"This government, on the other hand, has been forging new bonds in the region and beyond and has been strengthening (ties) with old friends," he added when delivering his keynote address at the World Capital Markets Symposium yesterday.

He said this approach will benefit the well-being of the rakyat, compared to "harping on past quarrels", the Star reported.

Dr Mahathir Mohamad is highly critical of Mr Najib's administration and is now the chairman of opposition coalition Pakatan Harapan.


Mr Najib also said the "excess of crony capitalism of a former era" must remain in the past as the current administration has renewed focus on good governance.

In a separate development, Malaysia's Islamic party Parti Islam SeMalaysia (PAS) has said that non-Muslims will have only a secondary role in the government should the party wins at the next general election, which must be held before August.

Muslims in the cabinet will set the policy direction while the non-Muslim ministers will be tasked with carrying out what had been decided, said Abdul Hadi Awang, president of PAS.

"If PAS rules, it (the administration) will be divided into two.
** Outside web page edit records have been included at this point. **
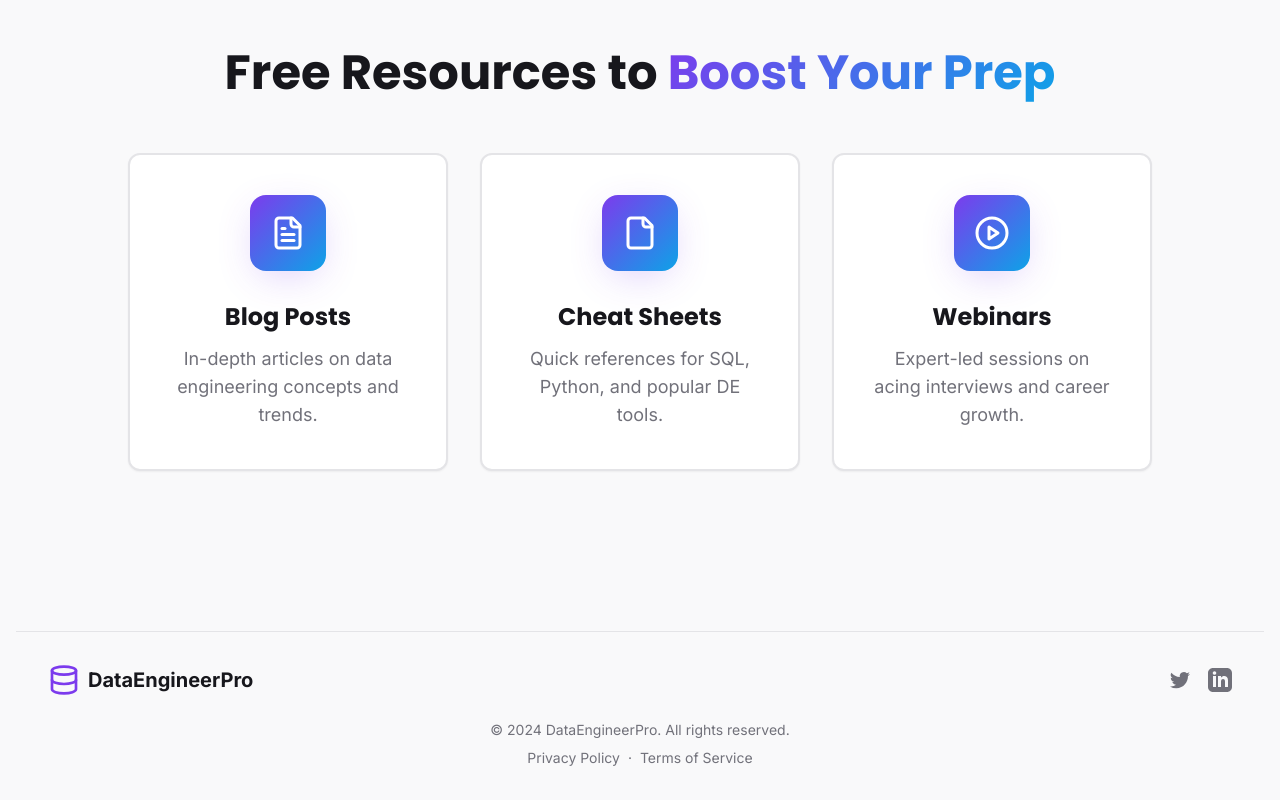
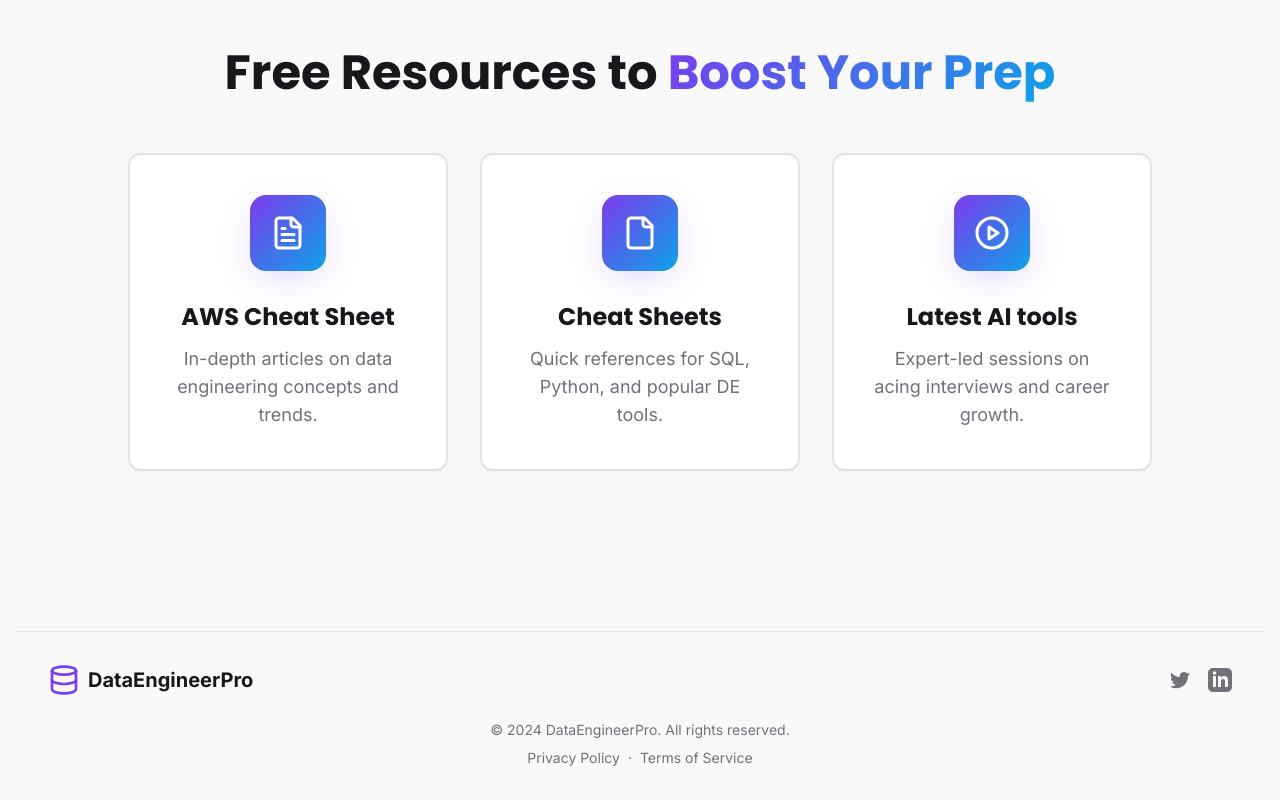
Before and after one commit to sudheersai/ace-de-interviews, a React (Vite) app: page / in a window 1280 px wide. Shown: the part 2516-3316 px from the top of the page. Built offline with nearby package versions, Linux system fonts and the light colour scheme; the HTML template or start-up script is replaced by a standard one.

Commit message:
Update Resources Section

```diff
--- a/src/components/ResourcesSection.tsx
+++ b/src/components/ResourcesSection.tsx
@@ -4,7 +4,7 @@ import { FileText, File, PlayCircle } from "lucide-react";
 const resources = [
   {
     icon: FileText,
-    title: "Blog Posts",
+    title: "AWS Cheat Sheet",
     description: "In-depth articles on data engineering concepts and trends.",
   },
   {
@@ -14,7 +14,7 @@ const resources = [
   },
   {
     icon: PlayCircle,
-    title: "Webinars",
+    title: "Latest AI tools",
     description: "Expert-led sessions on acing interviews and career growth.",
   },
 ];
```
One, a cabinet that decides on national policies.

"This must consist of people who adopt the national ideology and faith," he was quoted as saying on Sunday by The Malaysia Insight news site, during a dialogue with Indian non-governmental organisations in Penang.

"This cabinet will appoint an executive cabinet to carry out the policies and the members can be non-Muslims, appointed based on their expertise," he added.

Mr Abdul Hadi courted controversy last month when he said the Malaysian government should be led only by Malay-Muslims.